In turn, the rise of cocooning will shift how your customers buy your products, and could drive exciting new opportunities for your business.

Embracing the cocooning trend

The cocooning trend is visible in the growing popularity of self-sufficiency at home – everything from baking your own sourdough bread to starting a vegetable patch has entered the local lexicon. Households are storing higher quantities of staple foods, medical supplies, cleaning and personal hygiene products, all to ensure their cosy cocoon is safe and well-stocked.

If you have a business offering products for the home, this highlights the chance to help your customers set up their sanctuary, whether that’s home renovation products and advice, household staples, or even modern home office equipment.

Changing how we use our homes

Over the longer horizon, cocooning could see the physical fabric of Australian houses change. Larger residences with more generous office spaces and home gyms could be in high demand, while having lots of room to move in a country house might trump the location benefits of small inner-city pads.

If you’re a business supplying home goods, it’s a long-term trend to watch.
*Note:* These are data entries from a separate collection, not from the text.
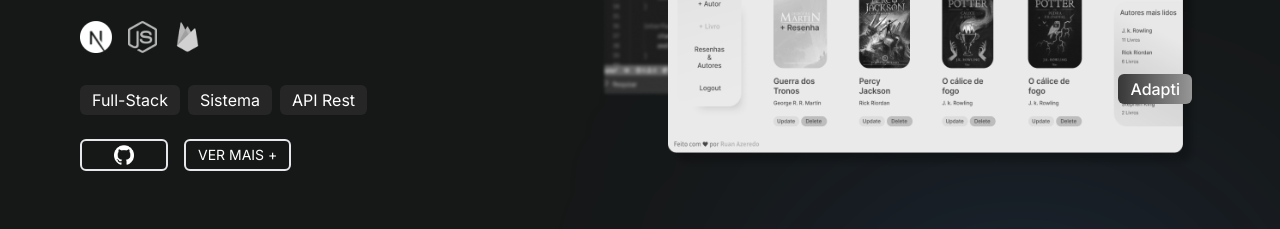
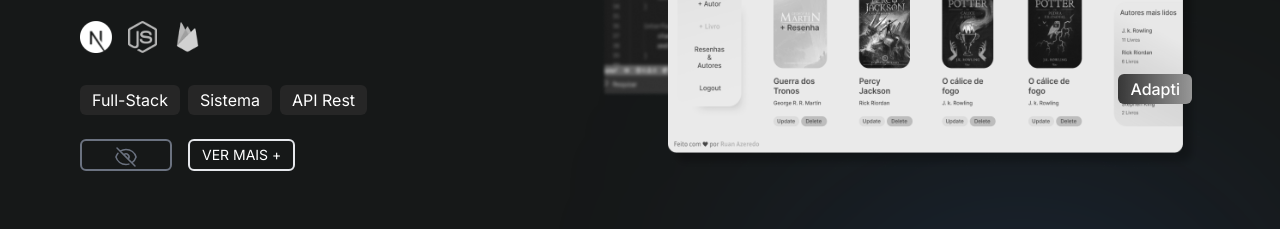
Before and after one commit to Ruan-Azeredo/portifolio, a React (Create React App) app: page / in a window 1280 px wide. Shown: the part 2220-2449 px from the top of the page. Built offline with nearby package versions, Linux system fonts and the light colour scheme; a web font is replaced by a local one.

Commit message:
:sparkles: feat: bloqueia but de link para adapti

```diff
--- a/src/components/ProjetoCard.jsx
+++ b/src/components/ProjetoCard.jsx
@@ -1,3 +1,5 @@
+import { Eyeslash } from "../icons/Eyeslash"
+
 export default function ProjetoCard(props) {
     const infos = props.infos
 
@@ -23,9 +25,15 @@ export default function ProjetoCard(props) {
                     ))}
                 </div>
                 <div className="flex gap-4">
-                    <a href={infos.link} className="h-8 flex py-1 px-8 w-fit border-2 rounded-md">
-                        <img src="gen/github-icon.png" alt="" />
-                    </a>
+                    {infos.adapti == true ? (
+                        <a href={infos.link} className="h-8 flex py-1 px-8 w-fit border-2 border-gray-500 rounded-md">
+                            <Eyeslash/>
+                        </a>
+                    ) : (
+                        <a href={infos.link} className="h-8 flex py-1 px-8 w-fit border-2 rounded-md">
+                            <img src="gen/github-icon.png" alt="" />
+                        </a>
+                    )}
                     {infos.seeMore ? (
                         <a href={infos.seeMore} className="py-1 px-3 w-fit border-2 rounded-md text-sm">VER MAIS +</a>
                     ) : null}
```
Enabling customers to be more productive, safe and comfortable at the place they love best is an emerging avenue where small businesses can help.

Consider your customer

Can you enable your customers to be more self-sufficient by preparing meals from your ingredients, assembling your products, or teaching themselves via your courses from the comfort of home?

How can you help your customers make their home offices ergonomic and safe?

As customer expectations for home delivery grow, can you impress them with smaller, more precise delivery windows and faster turnaround?

Consider your business

What are the benefits to local foot traffic if more of your customers work from home?

How can you make your premises a sanctuary away from home and help your customers feel safe and comfortable?

Can you design new outreach or in-home services to bring your products and services to your customer?


  • Promote existing services that might help customers to cocoon and be more self-sufficient.
  • Trial new ways for customers to access your products at home.
  • Keep an eye on changes to foot traffic and consider what opening hours suit the changing times.
  • Consider adapting existing products so that customers can DIY if they wish.

Specialising in Xero bookkeeping, Notch Above are bookkeepers that offer Xero setup, as well as training and ongoing support. Call us Australia-wide on 1300 015 130.

Source: Xero

Australian Accounting Awards Bookkeeping Firm of the Year Finalists 2021 and 2020 #remotebusinessbookkeepers #cloudbusinessbookkeeping #xeroplatinumbookkeepers

workers looking at laptop

STP Phase 2 starts January 2022

Learn what STP Phase 2 means for employers

Single Touch Payroll (STP) Phase 2 reporting starts 1 January 2022.

If you employ staff, you’ll need to be ready for this change.

If your business uses Xero, it will be compliant.

If not — or you know someone who is not — there’s time to start thinking about and planning your STP Phase 2 reporting now.

STP Phase 2 reporting means changes to the way employers report:

  • amounts paid to staff
  • income types
  • employment conditions.

The way you lodge and the due date of your STP reports don’t change.

Your payroll software should be updated by your software provider with steps provided for you to take. However if you use a manual system, we strongly recommend that you make time to check your settings in advance of the changeover deadline.

Check the ATO’s guidelines and contact the team at Notch Above Bookkeeping on 1300 015 130 to help you understand the changes and what they mean for your business.

Australian Accounting Awards Bookkeeping Firm of the Year Finalists 2021 and 2020.

#remotebusinessbookkeepers #cloudbusinessbookkeeping #xeroplatinumbookkeepers